From The Rangel Honey Bee Lab at Texas A&M with Adrian Fisher II, Elizabeth Walsh, and Lauren Ward,, and the AAPA
This year, as in years past, the public has shown interest in honey bees and has reached out to our lab to understand and deal with honey bees in their daily lives. Honey bees in Central Texas, as well as many other parts of the U.S., are experiencing an unusual spring. The wet, cloudy weather here means that bee plants in bloom may be visible, but foragers are often unable to collect what they need from them. Because of this, some local restaurants are finding their outdoor eating spaces filled with honey bees as nectar foragers cash in on this convenient alternate food source. This sort of behavior comes as no surprise to most beekeepers; after all, we have seen how quickly bees go for sugar syrup when we have to give hives supplementary feed.
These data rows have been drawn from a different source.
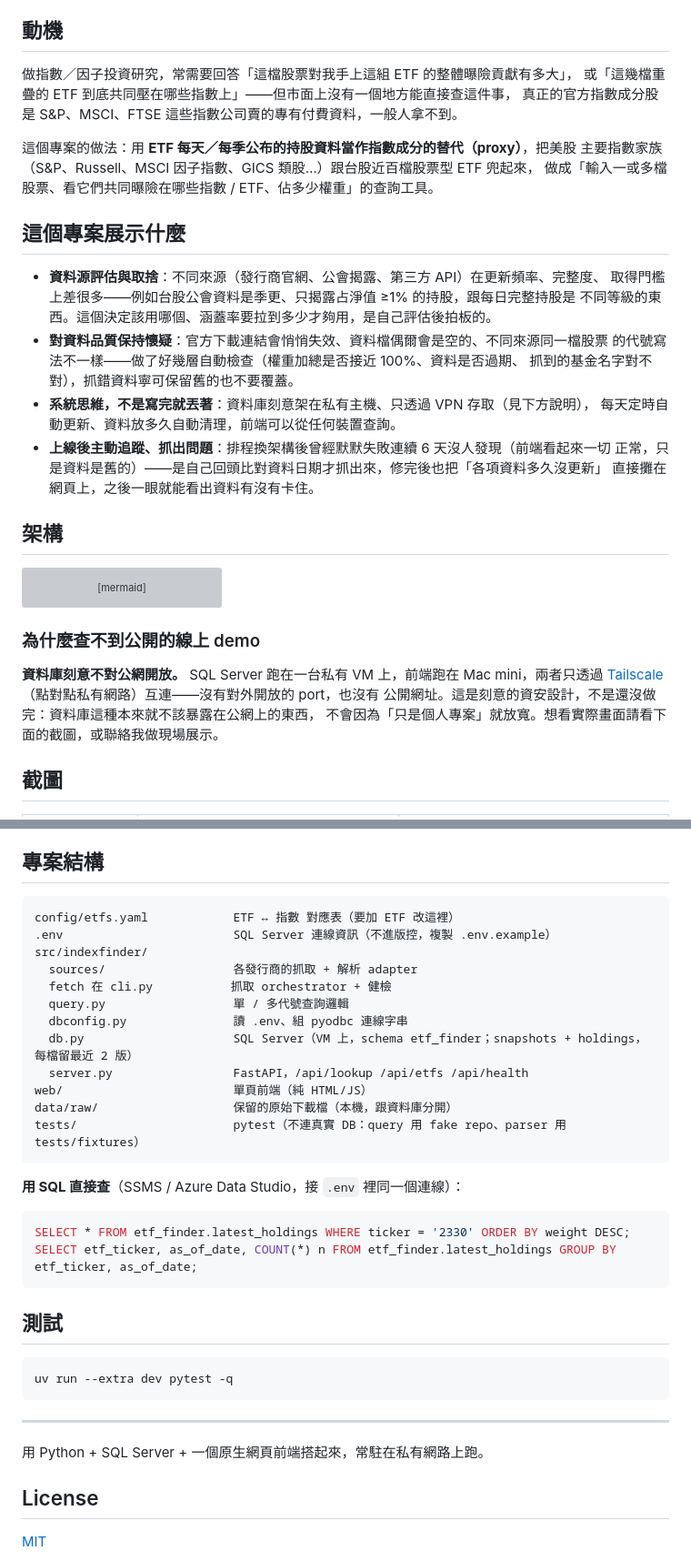
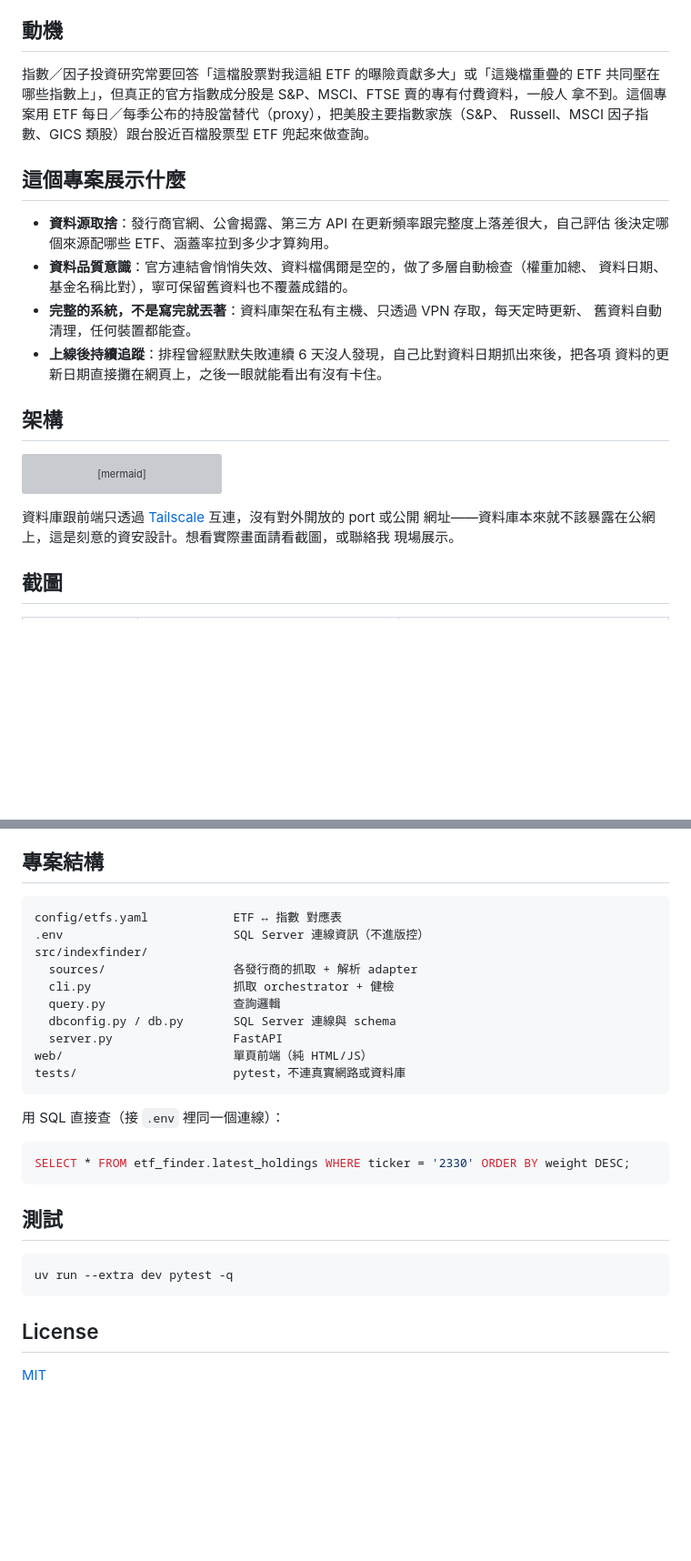
Before and after one commit to jerrylin0205/weight-of-stocks-in-index-finder, a Markdown page: README.md, 2 parts joined by grey strips. Shown at 91% size. GitHub-like rendering; blank space fills up the shorter version; grey boxes are pictures that could not be loaded.

````diff
--- a/README.md
+++ b/README.md
@@ -30,27 +29,21 @@
 
 ## 動機
 
-做指數／因子投資研究，常需要回答「這檔股票對我手上這組 ETF 的整體曝險貢獻有多大」，
-或「這幾檔重疊的 ETF 到底共同壓在哪些指數上」——但市面上沒有一個地方能直接查這件事，
-真正的官方指數成分股是 S&P、MSCI、FTSE 這些指數公司賣的專有付費資料，一般人拿不到。
-
-這個專案的做法：用 **ETF 每天／每季公布的持股資料當作指數成分的替代（proxy）**，把美股
-主要指數家族（S&P、Russell、MSCI 因子指數、GICS 類股…）跟台股近百檔股票型 ETF 兜起來，
-做成「輸入一或多檔股票、看它們共同曝險在哪些指數 / ETF、佔多少權重」的查詢工具。
+指數／因子投資研究常要回答「這檔股票對我這組 ETF 的曝險貢獻多大」或「這幾檔重疊的 ETF
+共同壓在哪些指數上」，但真正的官方指數成分股是 S&P、MSCI、FTSE 賣的專有付費資料，一般人
+拿不到。這個專案用 ETF 每日／每季公布的持股當替代（proxy），把美股主要指數家族（S&P、
+Russell、MSCI 因子指數、GICS 類股）跟台股近百檔股票型 ETF 兜起來做查詢。
 
 ## 這個專案展示什麼
 
-- **資料源評估與取捨**：不同來源（發行商官網、公會揭露、第三方 API）在更新頻率、完整度、
-  取得門檻上差很多——例如台股公會資料是季更、只揭露占淨值 ≥1% 的持股，跟每日完整持股是
-  不同等級的東西。這個決定該用哪個、涵蓋率要拉到多少才夠用，是自己評估後拍板的。
-- **對資料品質保持懷疑**：官方下載連結會悄悄失效、資料檔偶爾會是空的、不同來源同一檔股票
-  的代號寫法不一樣——做了好幾層自動檢查（權重加總是否接近 100%、資料是否過期、
-  抓到的基金名字對不對），抓錯資料寧可保留舊的也不要覆蓋。
-- **系統思維，不是寫完就丟著**：資料庫刻意架在私有主機、只透過 VPN 存取（見下方說明），
-  每天定時自動更新、資料放多久自動清理，前端可以從任何裝置查詢。
-- **上線後主動追蹤、抓出問題**：排程換架構後曾經默默失敗連續 6 天沒人發現（前端看起來一切
-  正常，只是資料是舊的）——是自己回頭比對資料日期才抓出來，修完後也把「各項資料多久沒更新」
-  直接攤在網頁上，之後一眼就能看出資料有沒有卡住。
+- **資料源取捨**：發行商官網、公會揭露、第三方 API 在更新頻率跟完整度上落差很大，自己評估
+  後決定哪個來源配哪些 ETF、涵蓋率拉到多少才算夠用。
+- **資料品質意識**：官方連結會悄悄失效、資料檔偶爾是空的，做了多層自動檢查（權重加總、
+  資料日期、基金名稱比對），寧可保留舊資料也不覆蓋成錯的。
+- **完整的系統，不是寫完就丟著**：資料庫架在私有主機、只透過 VPN 存取，每天定時更新、
+  舊資料自動清理，任何裝置都能查。
+- **上線後持續追蹤**：排程曾經默默失敗連續 6 天沒人發現，自己比對資料日期抓出來後，把各項
+  資料的更新日期直接攤在網頁上，之後一眼就能看出有沒有卡住。
 
 ## 架構
 
@@ -87,12 +80,9 @@ flowchart LR
     PHONE["手機 / 筆電"] -->|"需先連上 Tailscale"| TS
 ```
 
-### 為什麼查不到公開的線上 demo
-
-**資料庫刻意不對公網開放。** SQL Server 跑在一台私有 VM 上，前端跑在 Mac mini，兩者只透過
-[Tailscale](https://tailscale.com/)（點對點私有網路）互連——沒有對外開放的 port，也沒有
-公開網址。這是刻意的資安設計，不是還沒做完：資料庫這種本來就不該暴露在公網上的東西，
-不會因為「只是個人專案」就放寬。想看實際畫面請看下面的截圖，或聯絡我做現場展示。
+資料庫跟前端只透過 [Tailscale](https://tailscale.com/) 互連，沒有對外開放的 port 或公開
+網址——資料庫本來就不該暴露在公網上，這是刻意的資安設計。想看實際畫面請看截圖，或聯絡我
+現場展示。
 
 ## 截圖
 
@@ -249,24 +183,22 @@ bash scripts/install-schedule.sh --uninstall
 ## 專案結構
 
 ```
-config/etfs.yaml            ETF ↔ 指數 對應表（要加 ETF 改這裡）
-.env                        SQL Server 連線資訊（不進版控，複製 .env.example）
+config/etfs.yaml            ETF ↔ 指數 對應表
+.env                        SQL Server 連線資訊（不進版控）
 src/indexfinder/
   sources/                  各發行商的抓取 + 解析 adapter
-  fetch 在 cli.py           抓取 orchestrator + 健檢
-  query.py                  單 / 多代號查詢邏輯
-  dbconfig.py               讀 .env、組 pyodbc 連線字串
-  db.py                     SQL Server（VM 上，schema etf_finder；snapshots + holdings，每檔留最近 2 版）
-  server.py                 FastAPI，/api/lookup /api/etfs /api/health
+  cli.py                    抓取 orchestrator + 健檢
+  query.py                  查詢邏輯
+  dbconfig.py / db.py       SQL Server 連線與 schema
+  server.py                 FastAPI
 web/                        單頁前端（純 HTML/JS）
-data/raw/                   保留的原始下載檔（本機，跟資料庫分開）
-tests/                      pytest（不連真實 DB：query 用 fake repo、parser 用 tests/fixtures）
+tests/                      pytest，不連真實網路或資料庫
 ```
 
-**用 SQL 直接查**（SSMS / Azure Data Studio，接 `.env` 裡同一個連線）：
+用 SQL 直接查（接 `.env` 裡同一個連線）：
+
 ```sql
 SELECT * FROM etf_finder.latest_holdings WHERE ticker = '2330' ORDER BY weight DESC;
-SELECT etf_ticker, as_of_date, COUNT(*) n FROM etf_finder.latest_holdings GROUP BY etf_ticker, as_of_date;
 ```
 
 ## 測試
@@ -275,10 +207,6 @@ SELECT etf_ticker, as_of_date, COUNT(*) n FROM etf_finder.latest_holdings GROUP
 uv run --extra dev pytest -q
 ```
 
----
-
-用 Python + SQL Server + 一個原生網頁前端搭起來，常駐在私有網路上跑。
-
 ## License
 
 [MIT](LICENSE)
````
Also changed, not shown: other parts of README.md (+49 -106 lines).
To restaurant owners who serve sugary drinks outdoors, however, it is still quite the buzzkill.
While our lab does conduct honey bee research, we do not focus on repelling bees, so we reached out to members of the American Association of Professional Apiculturists (AAPA) to ask “do you have recommendations for repelling honey bees from outdoor eating areas?” We were impressed at the immediate response from prominent researchers around the globe and we want to share the answers to this question with other beekeepers.
Respondents pointed out that honey bees cannot detect sugar per se from a distance. Instead, bees can quickly learn to associate odors, usually floral, with a source of sugar. Restaurants who are experiencing high honey bee traffic have accidentally trained foraging bees to come to them. Most of the responses to our local restaurant owner’s query involved less bee deterrents, and more tactics to retrain the bees away from those areas. Many the suggestions we received were repeated by different respondents, but here are the main suggestions:
- Double check that the insects attracted to the food source are actually honey bees rather than wasps or something else — J. Bromenshenk (Bee Alert, MT)
- Clean up all sugary spills as quickly as possible, and screen off the important places – Eric Mussen (University of California, Davis)
- Consider using the Non-Toxic Time Release Insect Repellent used by nurseries spray to keep bees out – Charles Nye (University of Illinois at Urbana-Champaign)
- Covered garbage cans in the dining area – David De Jong (University of São Paulo)
- Empty and wash out the trash cans frequently as well as clean up all exposed sugar after washing the tables with bleach water – Marla Spivak (University of Minnesota, Twin Cities)
- Put self-closing lids over trash cans and foragers will stop being trained to seek food there – Randy Oliver (ScientificBeekeeping.com)
- Don’t let trash cans get over-full so sweet trash is exposed. Any dumpster bins should have a cover – Ann Harman (beekeeper)
We hope that some of these suggestions may help you if you are asked about ways to stop bees from foraging where they are not welcome.
We hope you have a good bee season!